### Task brief
Each line from the one with "python laptop/test_match.py # terminal 2" to the final line of the data must be reproduced exactly, and no other line may appear.

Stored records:
=====
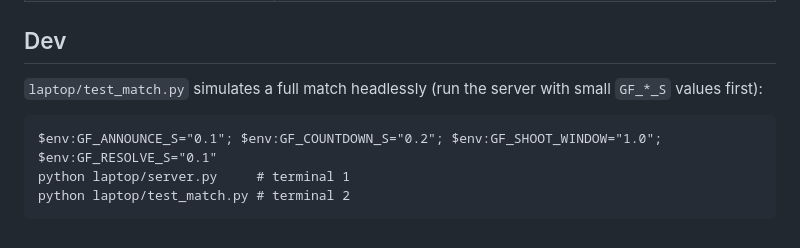
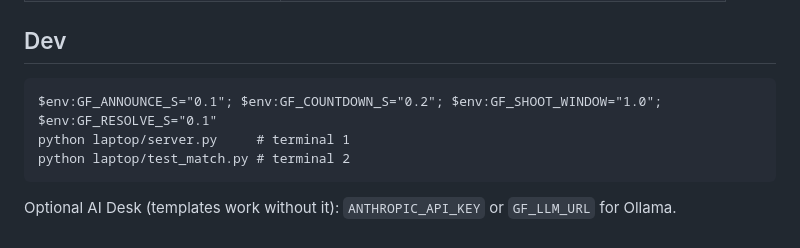
Before and after one commit to prateeksram/SentinelMesh, a Markdown page: README.md, the part around one of its changes. GitHub-like rendering.

````diff
--- a/README.md
+++ b/README.md
@@ -99,10 +137,10 @@ Kick sensitivity lives in `phone.html` (`KICK_MS = 3.0` m/s trigger,
 
 ## Dev
 
-`laptop/test_match.py` simulates a full match headlessly (run the server with
-small `GF_*_S` values first):
 ```
 $env:GF_ANNOUNCE_S="0.1"; $env:GF_COUNTDOWN_S="0.2"; $env:GF_SHOOT_WINDOW="1.0"; $env:GF_RESOLVE_S="0.1"
 python laptop/server.py     # terminal 1
 python laptop/test_match.py # terminal 2
 ```
+
+Optional AI Desk (templates work without it): `ANTHROPIC_API_KEY` or `GF_LLM_URL` for Ollama.
````
Also changed, not shown: other parts of README.md (+92 -54 lines).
=====
### Worked solution
 python laptop/test_match.py # terminal 2
 ```
+
+Optional AI Desk (templates work without it): `ANTHROPIC_API_KEY` or `GF_LLM_URL` for Ollama.
````
Also changed, not shown: other parts of README.md (+92 -54 lines).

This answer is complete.